A Through G, Brian Glaser Jan 2007

A Through G, Brian Glaser

English Faculty Creative Works

No abstract provided.


Masculine Fecundity And ‘Overinclusiveness’: Imagery Of Pregnancy In Wallace Stevens’ Poetry, Brian Glaser Jan 2007

Masculine Fecundity And ‘Overinclusiveness’: Imagery Of Pregnancy In Wallace Stevens’ Poetry, Brian Glaser

English Faculty Articles and Research

This article reflects on the imagery of pregnancy in the poetry of Wallace Stevens. It notes that the decision of Stevens to change the use of imagery of pregnancy indicates something about a development in his inner life. The images of his later poems show a diminishment of his earlier tendency to associate birth with death which is a sign of his increasing tolerance of the envious desire to be pregnant.
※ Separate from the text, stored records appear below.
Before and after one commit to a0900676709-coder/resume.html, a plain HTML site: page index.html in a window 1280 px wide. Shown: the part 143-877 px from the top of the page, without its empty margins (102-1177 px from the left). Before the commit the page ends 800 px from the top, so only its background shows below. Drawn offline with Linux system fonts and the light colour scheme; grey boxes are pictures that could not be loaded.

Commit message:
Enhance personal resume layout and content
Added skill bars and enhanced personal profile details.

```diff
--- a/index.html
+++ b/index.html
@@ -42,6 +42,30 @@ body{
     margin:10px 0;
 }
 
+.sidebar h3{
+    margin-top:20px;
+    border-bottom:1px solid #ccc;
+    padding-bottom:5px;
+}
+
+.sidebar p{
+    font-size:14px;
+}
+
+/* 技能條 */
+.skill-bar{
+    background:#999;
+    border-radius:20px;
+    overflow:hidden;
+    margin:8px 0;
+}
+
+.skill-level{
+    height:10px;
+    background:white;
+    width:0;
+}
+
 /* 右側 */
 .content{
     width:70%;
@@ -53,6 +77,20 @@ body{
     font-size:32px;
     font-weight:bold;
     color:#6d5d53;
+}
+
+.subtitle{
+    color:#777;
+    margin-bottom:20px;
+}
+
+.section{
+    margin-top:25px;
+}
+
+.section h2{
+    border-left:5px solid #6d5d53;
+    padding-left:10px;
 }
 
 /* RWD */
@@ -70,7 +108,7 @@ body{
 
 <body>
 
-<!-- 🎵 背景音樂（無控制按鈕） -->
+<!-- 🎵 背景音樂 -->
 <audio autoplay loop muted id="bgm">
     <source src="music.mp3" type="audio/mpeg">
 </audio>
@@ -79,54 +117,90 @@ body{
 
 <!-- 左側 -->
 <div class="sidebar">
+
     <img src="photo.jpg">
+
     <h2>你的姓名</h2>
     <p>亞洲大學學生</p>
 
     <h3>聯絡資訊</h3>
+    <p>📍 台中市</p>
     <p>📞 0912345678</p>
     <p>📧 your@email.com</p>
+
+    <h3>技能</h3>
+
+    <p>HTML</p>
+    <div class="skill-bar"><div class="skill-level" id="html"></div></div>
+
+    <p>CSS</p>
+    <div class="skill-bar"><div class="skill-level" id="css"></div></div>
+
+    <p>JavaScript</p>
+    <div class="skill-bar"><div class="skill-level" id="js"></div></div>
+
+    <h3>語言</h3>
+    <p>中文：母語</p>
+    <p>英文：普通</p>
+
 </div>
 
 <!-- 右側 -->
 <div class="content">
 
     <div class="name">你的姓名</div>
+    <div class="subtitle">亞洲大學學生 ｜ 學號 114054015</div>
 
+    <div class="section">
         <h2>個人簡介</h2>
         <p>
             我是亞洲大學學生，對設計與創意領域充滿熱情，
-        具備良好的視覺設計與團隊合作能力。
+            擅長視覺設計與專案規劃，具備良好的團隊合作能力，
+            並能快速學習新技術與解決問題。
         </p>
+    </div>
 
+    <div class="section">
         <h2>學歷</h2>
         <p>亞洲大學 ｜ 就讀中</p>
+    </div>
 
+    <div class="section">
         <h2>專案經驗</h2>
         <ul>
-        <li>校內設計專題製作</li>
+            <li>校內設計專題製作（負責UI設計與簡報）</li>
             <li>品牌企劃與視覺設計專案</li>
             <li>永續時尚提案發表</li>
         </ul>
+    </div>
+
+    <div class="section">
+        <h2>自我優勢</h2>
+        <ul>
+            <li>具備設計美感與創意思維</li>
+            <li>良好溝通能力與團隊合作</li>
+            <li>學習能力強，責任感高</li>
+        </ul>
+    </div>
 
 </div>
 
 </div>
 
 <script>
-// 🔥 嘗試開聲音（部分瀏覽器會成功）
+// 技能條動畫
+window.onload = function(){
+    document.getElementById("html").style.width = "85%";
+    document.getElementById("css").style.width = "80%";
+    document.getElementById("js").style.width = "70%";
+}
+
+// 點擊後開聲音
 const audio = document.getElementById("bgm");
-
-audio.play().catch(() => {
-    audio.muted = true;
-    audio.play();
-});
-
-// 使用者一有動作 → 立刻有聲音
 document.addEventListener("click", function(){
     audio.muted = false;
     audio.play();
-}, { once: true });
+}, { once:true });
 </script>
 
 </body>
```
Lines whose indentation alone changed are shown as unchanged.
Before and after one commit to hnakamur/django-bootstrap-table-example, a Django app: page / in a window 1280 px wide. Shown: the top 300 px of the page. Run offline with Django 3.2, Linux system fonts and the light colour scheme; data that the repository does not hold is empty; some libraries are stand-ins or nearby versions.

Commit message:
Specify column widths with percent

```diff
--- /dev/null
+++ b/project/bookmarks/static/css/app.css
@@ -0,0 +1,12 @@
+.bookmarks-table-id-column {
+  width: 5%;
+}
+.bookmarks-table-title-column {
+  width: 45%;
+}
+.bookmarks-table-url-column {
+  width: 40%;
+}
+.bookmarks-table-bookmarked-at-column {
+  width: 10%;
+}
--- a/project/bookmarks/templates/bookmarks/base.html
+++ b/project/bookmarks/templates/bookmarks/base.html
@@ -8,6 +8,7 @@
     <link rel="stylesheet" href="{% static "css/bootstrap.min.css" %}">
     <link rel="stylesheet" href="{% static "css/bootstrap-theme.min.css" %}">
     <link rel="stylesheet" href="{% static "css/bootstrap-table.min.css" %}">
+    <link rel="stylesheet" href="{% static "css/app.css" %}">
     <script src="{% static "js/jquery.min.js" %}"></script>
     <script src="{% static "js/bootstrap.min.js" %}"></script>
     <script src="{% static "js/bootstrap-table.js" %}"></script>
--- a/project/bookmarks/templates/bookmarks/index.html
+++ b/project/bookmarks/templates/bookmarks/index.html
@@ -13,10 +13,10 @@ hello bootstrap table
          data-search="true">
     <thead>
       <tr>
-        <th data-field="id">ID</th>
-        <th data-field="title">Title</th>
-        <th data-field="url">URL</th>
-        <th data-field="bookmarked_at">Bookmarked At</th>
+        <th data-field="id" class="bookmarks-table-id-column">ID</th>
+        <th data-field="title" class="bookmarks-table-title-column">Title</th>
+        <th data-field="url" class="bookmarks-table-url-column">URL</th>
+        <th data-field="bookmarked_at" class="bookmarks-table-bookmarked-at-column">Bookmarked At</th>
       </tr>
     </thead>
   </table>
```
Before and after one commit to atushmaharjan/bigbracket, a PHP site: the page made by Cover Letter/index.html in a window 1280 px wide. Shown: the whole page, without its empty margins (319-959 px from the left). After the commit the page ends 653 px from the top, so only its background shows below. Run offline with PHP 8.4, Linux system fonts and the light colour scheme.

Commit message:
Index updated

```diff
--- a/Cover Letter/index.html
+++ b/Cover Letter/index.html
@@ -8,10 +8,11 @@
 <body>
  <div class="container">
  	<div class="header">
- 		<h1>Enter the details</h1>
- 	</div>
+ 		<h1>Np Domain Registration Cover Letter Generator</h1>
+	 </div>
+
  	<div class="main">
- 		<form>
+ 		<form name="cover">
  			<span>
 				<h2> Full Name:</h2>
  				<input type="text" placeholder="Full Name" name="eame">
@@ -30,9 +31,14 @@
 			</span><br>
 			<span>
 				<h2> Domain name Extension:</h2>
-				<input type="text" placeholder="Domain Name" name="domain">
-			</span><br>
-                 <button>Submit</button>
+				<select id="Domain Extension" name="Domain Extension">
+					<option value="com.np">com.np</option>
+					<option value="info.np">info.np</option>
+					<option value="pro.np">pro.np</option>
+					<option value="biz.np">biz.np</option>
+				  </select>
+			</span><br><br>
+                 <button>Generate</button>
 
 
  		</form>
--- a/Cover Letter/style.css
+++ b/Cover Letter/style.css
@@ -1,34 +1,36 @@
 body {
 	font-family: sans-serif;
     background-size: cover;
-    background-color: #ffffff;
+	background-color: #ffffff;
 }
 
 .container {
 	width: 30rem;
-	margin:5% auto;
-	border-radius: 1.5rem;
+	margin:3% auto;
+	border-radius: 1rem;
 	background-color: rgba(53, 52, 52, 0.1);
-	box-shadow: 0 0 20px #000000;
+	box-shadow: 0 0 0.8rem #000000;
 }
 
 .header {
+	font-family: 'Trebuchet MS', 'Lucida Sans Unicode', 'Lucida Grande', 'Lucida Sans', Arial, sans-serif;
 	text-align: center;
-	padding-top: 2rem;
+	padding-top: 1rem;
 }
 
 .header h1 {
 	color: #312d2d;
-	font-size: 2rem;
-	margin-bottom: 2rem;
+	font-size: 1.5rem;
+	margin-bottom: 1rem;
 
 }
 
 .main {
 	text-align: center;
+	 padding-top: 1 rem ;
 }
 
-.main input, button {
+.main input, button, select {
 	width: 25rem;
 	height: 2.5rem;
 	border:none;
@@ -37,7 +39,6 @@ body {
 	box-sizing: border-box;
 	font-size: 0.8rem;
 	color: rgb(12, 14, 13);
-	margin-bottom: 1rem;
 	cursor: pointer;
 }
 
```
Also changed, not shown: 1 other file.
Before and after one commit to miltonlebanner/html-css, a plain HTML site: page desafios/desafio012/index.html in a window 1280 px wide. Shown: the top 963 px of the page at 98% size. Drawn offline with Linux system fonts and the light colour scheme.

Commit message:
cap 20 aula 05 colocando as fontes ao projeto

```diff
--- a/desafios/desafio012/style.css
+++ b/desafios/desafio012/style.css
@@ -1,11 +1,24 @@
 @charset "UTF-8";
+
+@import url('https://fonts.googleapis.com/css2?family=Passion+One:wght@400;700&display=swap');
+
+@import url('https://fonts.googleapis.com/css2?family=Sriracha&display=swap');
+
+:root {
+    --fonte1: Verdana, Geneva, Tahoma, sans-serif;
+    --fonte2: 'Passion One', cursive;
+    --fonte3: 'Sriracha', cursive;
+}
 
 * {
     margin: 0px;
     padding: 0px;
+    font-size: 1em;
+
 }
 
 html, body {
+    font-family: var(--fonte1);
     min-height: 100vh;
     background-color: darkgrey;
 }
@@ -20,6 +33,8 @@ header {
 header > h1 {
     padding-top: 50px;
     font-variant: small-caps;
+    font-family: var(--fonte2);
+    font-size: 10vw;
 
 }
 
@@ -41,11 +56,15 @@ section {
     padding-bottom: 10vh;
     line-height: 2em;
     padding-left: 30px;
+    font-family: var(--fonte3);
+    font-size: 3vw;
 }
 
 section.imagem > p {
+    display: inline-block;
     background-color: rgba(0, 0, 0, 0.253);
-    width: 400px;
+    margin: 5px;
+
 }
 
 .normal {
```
The imagination of Stevens matured over twenty years and the changes in images of pregnancy are a measure of that change.


Even Santa Has Bad Days: The Rainy Day Christmas Card, Charles "Chip" Kaufmann Jan 2007

Even Santa Has Bad Days: The Rainy Day Christmas Card, Charles "Chip" Kaufmann

Maine History

The Rainy Day Christmas Card, donated to the Maine Historical Society Library by Earl Shettleworth, was designed by Rafael Tuck & Sons in London and printed in the 1880s or 1890s at the First Fine Arts Works Studios, Saxony. Other Victorian Christmas cards produced by Tuck (1821-1900) contain similarly un-Christmas-like images: a bouquet of damask roses; wild flowers; apple blossoms; green Scottish heathland; idyllic fishing nets in a rural village; a country churchyard with newly-green birch trees beyond a waterfall. Clearly, behind the clouds of an English Christmas, somewhere, the sun must be shining.